Some health conditions can negatively affect your brain. Heart disease, high blood pressure and diabetes can alter or damage blood vessels throughout your body, including the brain.
Some medications and combinations of drugs, as well as alcohol use, may affect thinking.
Alzheimer’s disease and other types of dementia harm the brain, too. While no one knows how to prevent dementia, many approaches that are good for your health in other ways, like exercise and a healthy diet, are being tested.
Actions That Help Your Brain:
• Get regular health screenings.
• Manage diabetes, high blood pressure and high cholesterol.
• Talk with your doctor or pharmacist about the medications you take and any possible side effects.
• Try to maintain a balanced diet of fruits and vegetables, whole grains, lean meats (including fish and poultry), and low-fat or nonfat dairy products.
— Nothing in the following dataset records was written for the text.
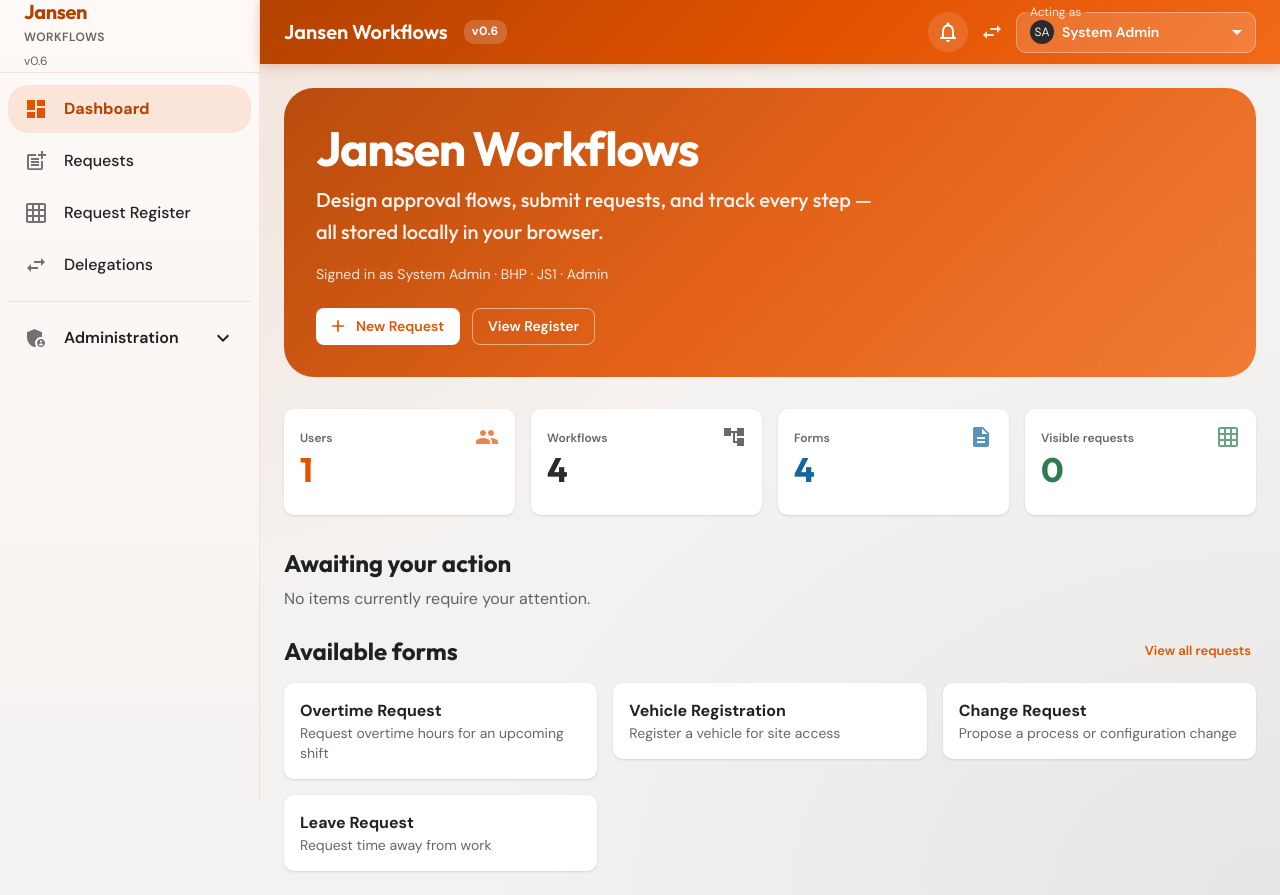
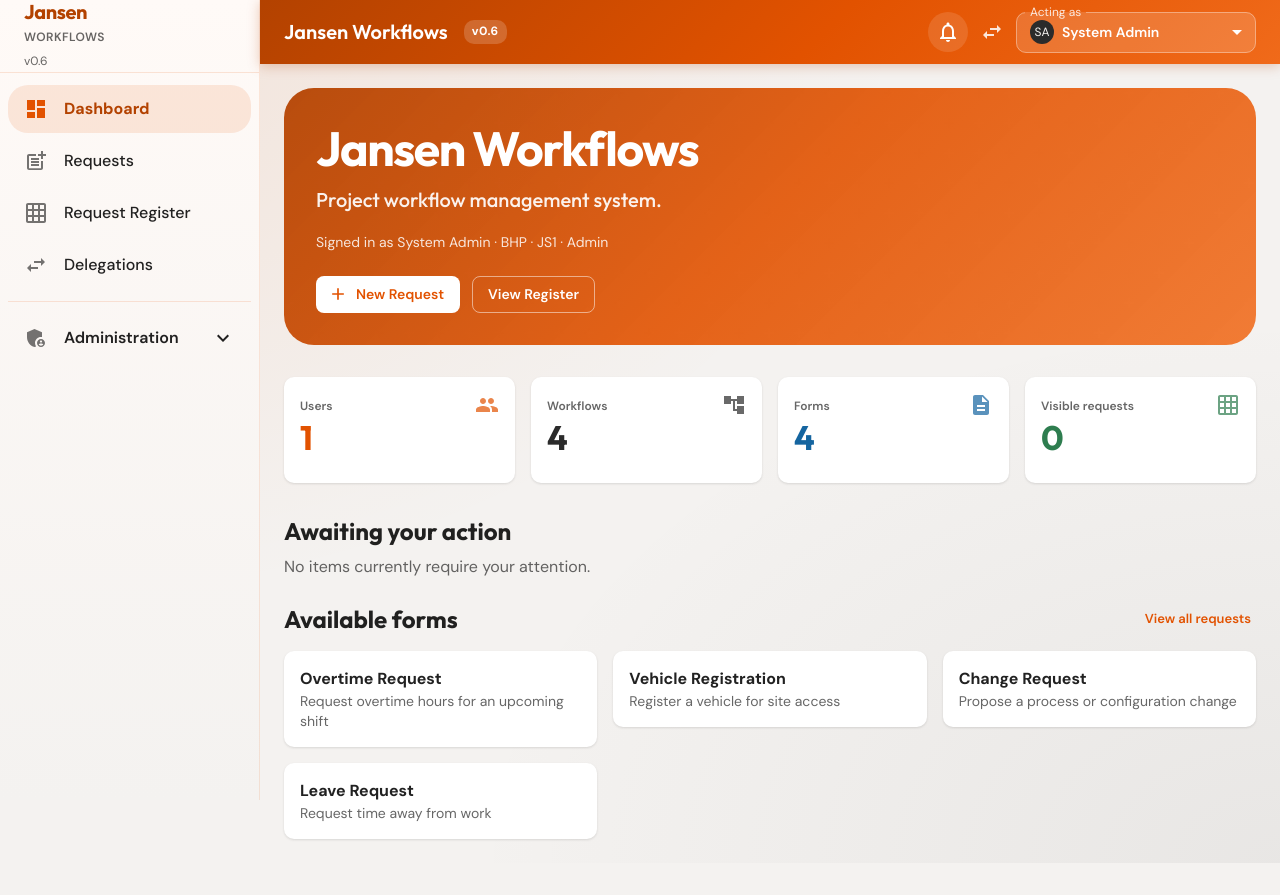
Before and after one commit to srtviperjr/workflow, a React (Vite) app: page / in a window 1280 px wide. After the commit the page ends 863 px from the top, so only its background shows below. Built offline with nearby package versions, Linux system fonts and the light colour scheme.

Commit message:
Update dashboard hero tagline
Set the main dashboard description to “Project workflow management system.”

Co-authored-by: srtviperjr <srtviperjr@users.noreply.github.com>

```diff
--- a/src/pages/DashboardPage.tsx
+++ b/src/pages/DashboardPage.tsx
@@ -106,8 +106,7 @@ export function DashboardPage() {
           Jansen Workflows
         </Typography>
         <Typography variant="h6" sx={{ fontWeight: 400, opacity: 0.92, maxWidth: 560 }}>
-          Design approval flows, submit requests, and track every step —
-          all stored locally in your browser.
+          Project workflow management system.
         </Typography>
         {currentUser && (
           <Typography variant="body2" sx={{ mt: 2, opacity: 0.85 }}>
```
Monitor your intake of solid fat, sugar and salt and eat proper portion sizes.
• Drink moderately, if at all, because avoiding alcohol can reverse some negative changes related to brain health.
• Be physically active be cause doing so may improve connections among your brain cells. Older adults should get at least 150 minutes of exercise each week.
• Don’t smoke. Quitting at any age will be beneficial to your mind and body. Nonsmokers have a lower risk of heart attacks, stroke and lung diseases, as well as increased blood circulation.
• Be safe. Older adults are at higher risk of falling and other accidents that can cause brain injury. To reduce your risk, exercise to improve balance and coordination, take a falls prevention class and make your home safer.
• Keep your mind active by doing mentally stimulating activities including reading, playing games, teaching or taking a class, and being social. Volunteer.
• Visit an Area Agency on Aging (AAA). These community-based agencies provide a welcoming environment for older adults and caregivers interested in learning about services from meals, transportation and in-home care to volunteer opportunities and classes to keep them healthy and engaged.
For more information and a free brochure containing strategies to promote brain health, call the Eldercare Locator at 800-677-1116 or visit www.eldercare.gov.